Molly burton, Journalist

Seniors wrestle it out one last time at the last home match against Hughson on Thursday, January 8th. Even though it was a tough loss, the indians fought their hardest, to make the wrestlers senior night the best it could be. Seniors, Philip D’Angelo, Avery Thomason, Justin Swilley, Chris Speed, and Andrew Huynh have had many memories, and life lessons learned from the wrestling staff over their high school career.

    The wrestling program participates in many tournaments, resulting in memories that last a lifetime. Senior Avery Thomason has made many memories over the years, and one has a special place in her heart.
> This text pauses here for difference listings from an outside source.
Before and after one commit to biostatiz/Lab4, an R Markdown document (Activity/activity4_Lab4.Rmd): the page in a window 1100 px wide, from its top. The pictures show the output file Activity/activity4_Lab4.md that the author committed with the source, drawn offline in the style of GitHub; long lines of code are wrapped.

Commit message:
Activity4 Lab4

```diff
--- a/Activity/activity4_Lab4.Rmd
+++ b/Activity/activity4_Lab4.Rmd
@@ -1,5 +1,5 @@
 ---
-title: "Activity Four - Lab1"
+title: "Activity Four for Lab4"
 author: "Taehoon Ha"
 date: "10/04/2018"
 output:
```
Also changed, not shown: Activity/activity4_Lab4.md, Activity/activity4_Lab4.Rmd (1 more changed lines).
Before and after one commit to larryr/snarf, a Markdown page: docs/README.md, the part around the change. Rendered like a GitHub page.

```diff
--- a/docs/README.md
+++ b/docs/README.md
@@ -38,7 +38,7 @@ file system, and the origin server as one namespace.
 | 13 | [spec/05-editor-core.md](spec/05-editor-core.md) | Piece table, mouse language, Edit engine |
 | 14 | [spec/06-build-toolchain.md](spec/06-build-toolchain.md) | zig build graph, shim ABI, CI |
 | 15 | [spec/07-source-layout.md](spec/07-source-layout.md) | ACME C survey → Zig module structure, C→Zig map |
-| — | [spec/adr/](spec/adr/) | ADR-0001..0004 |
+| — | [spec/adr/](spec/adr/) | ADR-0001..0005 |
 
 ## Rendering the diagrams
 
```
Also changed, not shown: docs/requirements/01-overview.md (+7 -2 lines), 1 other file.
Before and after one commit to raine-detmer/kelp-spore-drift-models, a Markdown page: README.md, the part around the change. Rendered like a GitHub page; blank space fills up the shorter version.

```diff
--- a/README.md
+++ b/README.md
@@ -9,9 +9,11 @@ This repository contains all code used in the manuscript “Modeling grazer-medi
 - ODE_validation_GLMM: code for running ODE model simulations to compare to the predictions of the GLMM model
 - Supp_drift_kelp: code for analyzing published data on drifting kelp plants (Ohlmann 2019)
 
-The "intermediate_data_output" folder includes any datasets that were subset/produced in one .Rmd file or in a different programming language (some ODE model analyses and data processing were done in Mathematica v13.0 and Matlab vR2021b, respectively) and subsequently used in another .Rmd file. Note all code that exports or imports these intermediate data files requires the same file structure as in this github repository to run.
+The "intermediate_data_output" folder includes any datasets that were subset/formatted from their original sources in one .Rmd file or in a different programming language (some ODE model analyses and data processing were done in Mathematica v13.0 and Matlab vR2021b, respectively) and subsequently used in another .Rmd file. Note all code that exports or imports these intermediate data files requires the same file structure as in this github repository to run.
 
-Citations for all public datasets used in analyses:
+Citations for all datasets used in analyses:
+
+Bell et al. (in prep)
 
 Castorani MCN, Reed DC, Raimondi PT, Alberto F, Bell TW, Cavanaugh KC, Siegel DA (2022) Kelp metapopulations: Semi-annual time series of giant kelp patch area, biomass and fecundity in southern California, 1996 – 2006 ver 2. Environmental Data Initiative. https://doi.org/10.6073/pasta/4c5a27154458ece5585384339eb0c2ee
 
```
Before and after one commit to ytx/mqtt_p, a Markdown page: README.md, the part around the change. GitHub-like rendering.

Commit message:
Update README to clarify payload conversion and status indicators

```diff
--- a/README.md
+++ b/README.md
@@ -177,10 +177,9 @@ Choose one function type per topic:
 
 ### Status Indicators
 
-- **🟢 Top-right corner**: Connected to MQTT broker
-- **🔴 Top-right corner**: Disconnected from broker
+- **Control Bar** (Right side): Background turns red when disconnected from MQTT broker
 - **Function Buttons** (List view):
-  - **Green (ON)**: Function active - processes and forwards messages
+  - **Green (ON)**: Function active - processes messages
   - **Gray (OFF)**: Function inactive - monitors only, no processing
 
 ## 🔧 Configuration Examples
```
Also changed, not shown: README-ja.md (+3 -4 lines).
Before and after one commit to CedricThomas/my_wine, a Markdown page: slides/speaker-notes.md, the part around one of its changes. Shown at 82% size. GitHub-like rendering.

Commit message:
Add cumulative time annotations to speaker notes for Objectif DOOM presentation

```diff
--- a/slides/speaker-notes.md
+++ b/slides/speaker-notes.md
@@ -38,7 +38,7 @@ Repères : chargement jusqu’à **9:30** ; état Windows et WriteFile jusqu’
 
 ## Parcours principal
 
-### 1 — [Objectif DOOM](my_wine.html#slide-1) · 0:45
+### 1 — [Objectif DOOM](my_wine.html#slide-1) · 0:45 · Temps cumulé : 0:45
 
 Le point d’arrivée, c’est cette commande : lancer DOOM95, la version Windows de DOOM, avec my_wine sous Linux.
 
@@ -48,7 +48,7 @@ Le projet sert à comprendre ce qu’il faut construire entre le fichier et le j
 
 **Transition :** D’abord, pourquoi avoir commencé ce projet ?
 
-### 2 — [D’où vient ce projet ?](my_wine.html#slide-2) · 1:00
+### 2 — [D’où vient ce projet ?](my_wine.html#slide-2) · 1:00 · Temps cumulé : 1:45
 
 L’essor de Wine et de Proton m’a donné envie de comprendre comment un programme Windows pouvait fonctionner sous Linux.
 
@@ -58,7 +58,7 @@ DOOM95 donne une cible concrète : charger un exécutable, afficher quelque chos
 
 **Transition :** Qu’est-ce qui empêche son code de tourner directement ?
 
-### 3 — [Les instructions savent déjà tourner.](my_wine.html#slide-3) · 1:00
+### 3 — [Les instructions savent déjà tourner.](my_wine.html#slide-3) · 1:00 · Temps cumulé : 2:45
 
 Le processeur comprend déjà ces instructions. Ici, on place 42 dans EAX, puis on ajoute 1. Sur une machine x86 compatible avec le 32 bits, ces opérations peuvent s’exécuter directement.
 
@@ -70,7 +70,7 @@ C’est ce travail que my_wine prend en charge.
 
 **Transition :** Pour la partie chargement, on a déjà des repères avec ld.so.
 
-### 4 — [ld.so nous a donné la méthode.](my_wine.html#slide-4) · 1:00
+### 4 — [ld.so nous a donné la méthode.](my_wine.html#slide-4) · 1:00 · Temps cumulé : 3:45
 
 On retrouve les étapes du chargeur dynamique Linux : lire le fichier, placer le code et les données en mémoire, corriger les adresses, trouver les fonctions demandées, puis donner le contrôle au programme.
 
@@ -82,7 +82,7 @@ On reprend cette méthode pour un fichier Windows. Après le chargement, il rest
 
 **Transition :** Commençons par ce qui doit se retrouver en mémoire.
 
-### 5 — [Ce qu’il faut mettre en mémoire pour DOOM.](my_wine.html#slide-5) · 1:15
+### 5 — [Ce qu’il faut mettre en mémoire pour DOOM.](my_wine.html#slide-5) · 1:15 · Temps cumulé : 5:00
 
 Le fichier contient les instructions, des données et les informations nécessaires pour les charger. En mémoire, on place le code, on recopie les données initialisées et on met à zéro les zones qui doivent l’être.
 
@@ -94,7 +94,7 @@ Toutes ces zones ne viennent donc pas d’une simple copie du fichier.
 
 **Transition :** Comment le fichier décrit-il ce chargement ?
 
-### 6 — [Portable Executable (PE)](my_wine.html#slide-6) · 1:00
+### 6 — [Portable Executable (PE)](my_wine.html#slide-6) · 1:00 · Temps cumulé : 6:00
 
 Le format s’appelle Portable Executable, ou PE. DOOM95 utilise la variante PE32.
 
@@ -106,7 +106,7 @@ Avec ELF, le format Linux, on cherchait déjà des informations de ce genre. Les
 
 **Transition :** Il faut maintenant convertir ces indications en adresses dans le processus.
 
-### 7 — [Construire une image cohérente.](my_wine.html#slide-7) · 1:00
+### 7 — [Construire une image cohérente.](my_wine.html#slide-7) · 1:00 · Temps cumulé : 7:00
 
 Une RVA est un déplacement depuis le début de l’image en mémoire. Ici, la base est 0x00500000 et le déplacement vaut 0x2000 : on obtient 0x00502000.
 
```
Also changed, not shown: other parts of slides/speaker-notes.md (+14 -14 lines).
    “My favorite memory is going to a tournament in Santa Maria with my team, getting second as a team, and then going to the beach after,” Thomason stated.

    Thomason also plans to walk on to the wrestling team at the college she attends. Seniors Philip D’Angelo and Justin Swilley don’t plan to wrestle in college, but they both loved wrestling. They will always love the sport but choose to focus on their future in education.

    “I plan to open a new chapter in my life and go to college to major in engineering, and be certified in welding practices to be able to work in the field of fabrication and construction,”  Swilley stated.

    Wrestling leaves an impact on people, not only the battlescars from the matches. It brings changes in athletes mindsets, and personalities. Changes that will have a long lasting effect on the student athletes.

    “Wrestling has built up my mental toughness. Once you wrestle it feels like there is nothing you can’t do. The amount of confidence it builds up is invaluable… but at the same time, it truly humbles you,”  D’Angelo stated.

    As we say goodbye to great wrestlers, athletes, and students, we know that they are leaving with memories that last a lifetime and experiences that will stick with them forever.


Wrestling has taught me how to have self-discipline, and how to be a strong leader,” ”

— Avery Thomosan